56 Federal Communications Law Journal 239 (2003)
New technological devices which allow consumers to skip commercials are driving corporations to engage in alternative advertising. The development of more “organic” methods of integrating products into the content of television programs makes those advertisements much more difficult to detect. As it becomes more difficult to divorce the product being sold from the content of the program, it also becomes more difficult to determine whether or not an advertisement actually exists. Without such blatant references, these programs would be likely candidates to appear on public access channels. This poses a severe threat to the service that those channels were intended to provide to the public. The influence of advertisers could have devastating impacts on the rights of the public to have meaningful access to the public airwaves. This Note urges states, municipalities, and cable franchisees to include provisions in their cable franchise agreements such as those found in the cable franchise agreement of the Town of Oyster Bay, New York, prohibiting any level of commercial programming on public access channels. It also urges courts take great care in interpreting these statutory and contract provisions so as to minimize the dangers that advertisers pose to the freedom of the public to have meaningful access to public airwaves.
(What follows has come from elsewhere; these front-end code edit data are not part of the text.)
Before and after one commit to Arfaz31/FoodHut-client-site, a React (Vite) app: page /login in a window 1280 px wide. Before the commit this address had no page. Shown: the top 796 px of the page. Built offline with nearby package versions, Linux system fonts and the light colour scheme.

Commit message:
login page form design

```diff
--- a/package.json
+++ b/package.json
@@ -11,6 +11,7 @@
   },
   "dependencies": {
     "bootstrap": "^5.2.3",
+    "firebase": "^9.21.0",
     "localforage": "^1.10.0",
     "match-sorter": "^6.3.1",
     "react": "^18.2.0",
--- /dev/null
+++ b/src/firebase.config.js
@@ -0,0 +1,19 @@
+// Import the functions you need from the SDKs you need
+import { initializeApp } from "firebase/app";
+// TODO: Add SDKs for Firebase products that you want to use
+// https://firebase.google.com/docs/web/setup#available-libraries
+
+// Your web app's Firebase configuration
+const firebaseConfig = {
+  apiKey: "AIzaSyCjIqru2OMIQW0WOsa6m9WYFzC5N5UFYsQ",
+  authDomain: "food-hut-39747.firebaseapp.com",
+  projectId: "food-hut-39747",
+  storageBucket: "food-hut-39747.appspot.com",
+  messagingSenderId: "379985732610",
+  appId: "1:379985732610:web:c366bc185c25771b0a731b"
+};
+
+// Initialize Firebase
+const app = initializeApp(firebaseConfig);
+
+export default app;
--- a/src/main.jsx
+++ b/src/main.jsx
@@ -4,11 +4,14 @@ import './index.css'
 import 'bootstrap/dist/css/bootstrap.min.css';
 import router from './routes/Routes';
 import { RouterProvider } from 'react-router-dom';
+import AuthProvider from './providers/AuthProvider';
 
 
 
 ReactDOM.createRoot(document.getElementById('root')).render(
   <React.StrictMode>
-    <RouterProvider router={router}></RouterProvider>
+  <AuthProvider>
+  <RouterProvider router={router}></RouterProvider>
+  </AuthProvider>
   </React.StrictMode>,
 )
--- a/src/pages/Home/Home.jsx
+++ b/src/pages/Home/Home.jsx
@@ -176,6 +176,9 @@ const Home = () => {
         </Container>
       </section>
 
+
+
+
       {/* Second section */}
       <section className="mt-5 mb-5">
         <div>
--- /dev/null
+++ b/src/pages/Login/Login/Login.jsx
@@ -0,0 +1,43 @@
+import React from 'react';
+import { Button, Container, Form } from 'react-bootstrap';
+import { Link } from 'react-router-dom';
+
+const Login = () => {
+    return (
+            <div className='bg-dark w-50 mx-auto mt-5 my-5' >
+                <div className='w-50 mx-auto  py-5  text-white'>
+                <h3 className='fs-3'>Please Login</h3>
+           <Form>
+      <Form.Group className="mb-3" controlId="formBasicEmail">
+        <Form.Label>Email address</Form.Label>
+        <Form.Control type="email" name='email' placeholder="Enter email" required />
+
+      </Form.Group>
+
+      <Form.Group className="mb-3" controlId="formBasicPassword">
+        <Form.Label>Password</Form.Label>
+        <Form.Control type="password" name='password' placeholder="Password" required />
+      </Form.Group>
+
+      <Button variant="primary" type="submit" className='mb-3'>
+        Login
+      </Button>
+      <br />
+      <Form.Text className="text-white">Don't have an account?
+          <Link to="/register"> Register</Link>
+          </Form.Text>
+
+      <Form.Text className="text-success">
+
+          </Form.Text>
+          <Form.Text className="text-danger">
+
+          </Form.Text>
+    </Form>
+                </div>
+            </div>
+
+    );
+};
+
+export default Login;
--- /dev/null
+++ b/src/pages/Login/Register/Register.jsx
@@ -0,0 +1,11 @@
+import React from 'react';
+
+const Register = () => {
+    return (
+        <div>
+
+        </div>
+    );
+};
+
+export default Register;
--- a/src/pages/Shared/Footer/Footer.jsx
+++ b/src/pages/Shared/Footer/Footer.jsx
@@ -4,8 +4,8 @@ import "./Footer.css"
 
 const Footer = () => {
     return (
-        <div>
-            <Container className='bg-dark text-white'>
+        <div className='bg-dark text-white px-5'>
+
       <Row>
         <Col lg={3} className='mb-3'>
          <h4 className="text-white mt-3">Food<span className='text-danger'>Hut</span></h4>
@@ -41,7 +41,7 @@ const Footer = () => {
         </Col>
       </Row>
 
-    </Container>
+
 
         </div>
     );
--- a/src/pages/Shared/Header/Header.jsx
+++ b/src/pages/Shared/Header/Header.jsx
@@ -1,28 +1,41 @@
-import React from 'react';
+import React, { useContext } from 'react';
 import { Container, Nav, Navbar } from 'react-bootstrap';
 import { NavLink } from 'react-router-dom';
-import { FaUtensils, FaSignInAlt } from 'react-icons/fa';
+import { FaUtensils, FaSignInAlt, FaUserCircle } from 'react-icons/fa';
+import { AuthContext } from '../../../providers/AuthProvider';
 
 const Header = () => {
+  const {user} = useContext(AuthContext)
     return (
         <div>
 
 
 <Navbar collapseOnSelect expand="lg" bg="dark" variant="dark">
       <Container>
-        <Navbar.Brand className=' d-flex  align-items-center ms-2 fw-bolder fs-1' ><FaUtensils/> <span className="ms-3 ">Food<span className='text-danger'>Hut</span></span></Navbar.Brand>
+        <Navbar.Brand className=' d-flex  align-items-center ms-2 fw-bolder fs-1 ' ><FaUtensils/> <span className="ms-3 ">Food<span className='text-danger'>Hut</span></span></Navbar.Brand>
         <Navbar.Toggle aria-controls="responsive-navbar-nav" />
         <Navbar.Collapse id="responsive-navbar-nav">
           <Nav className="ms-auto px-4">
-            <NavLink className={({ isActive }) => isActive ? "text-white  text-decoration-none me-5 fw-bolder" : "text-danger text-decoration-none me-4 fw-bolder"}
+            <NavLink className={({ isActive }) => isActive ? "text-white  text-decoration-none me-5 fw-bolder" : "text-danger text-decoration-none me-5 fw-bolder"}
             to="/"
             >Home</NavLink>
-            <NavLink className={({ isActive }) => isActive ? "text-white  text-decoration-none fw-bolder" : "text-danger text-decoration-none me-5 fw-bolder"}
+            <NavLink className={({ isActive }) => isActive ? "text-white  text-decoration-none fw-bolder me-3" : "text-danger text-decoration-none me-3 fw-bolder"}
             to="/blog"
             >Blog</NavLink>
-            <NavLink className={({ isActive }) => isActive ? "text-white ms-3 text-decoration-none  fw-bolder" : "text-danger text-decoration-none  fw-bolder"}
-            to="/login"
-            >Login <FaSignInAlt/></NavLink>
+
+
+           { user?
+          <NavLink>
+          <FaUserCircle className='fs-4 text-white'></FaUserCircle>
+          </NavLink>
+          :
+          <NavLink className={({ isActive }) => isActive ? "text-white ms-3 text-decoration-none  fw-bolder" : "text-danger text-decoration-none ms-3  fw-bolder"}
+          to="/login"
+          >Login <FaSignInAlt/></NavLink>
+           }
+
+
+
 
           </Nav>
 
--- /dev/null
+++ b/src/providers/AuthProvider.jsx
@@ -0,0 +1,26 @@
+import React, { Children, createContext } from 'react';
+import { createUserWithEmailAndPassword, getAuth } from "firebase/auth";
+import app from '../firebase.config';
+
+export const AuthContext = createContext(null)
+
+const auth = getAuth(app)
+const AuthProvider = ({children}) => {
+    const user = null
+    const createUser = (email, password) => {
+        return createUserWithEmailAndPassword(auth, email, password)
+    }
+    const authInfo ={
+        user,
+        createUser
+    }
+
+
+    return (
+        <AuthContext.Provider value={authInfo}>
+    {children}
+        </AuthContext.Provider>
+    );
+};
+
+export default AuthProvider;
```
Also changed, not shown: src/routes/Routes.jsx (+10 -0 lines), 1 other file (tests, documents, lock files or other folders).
"A Round "PEG" for a Round Hole: Advocating for the Town of Oyster Bay's Public Access Channel Restrictions,"
Federal Communications Law Journal:
1, Article 6.
Available at: http://www.repository.law.indiana.edu/fclj/vol56/iss1/6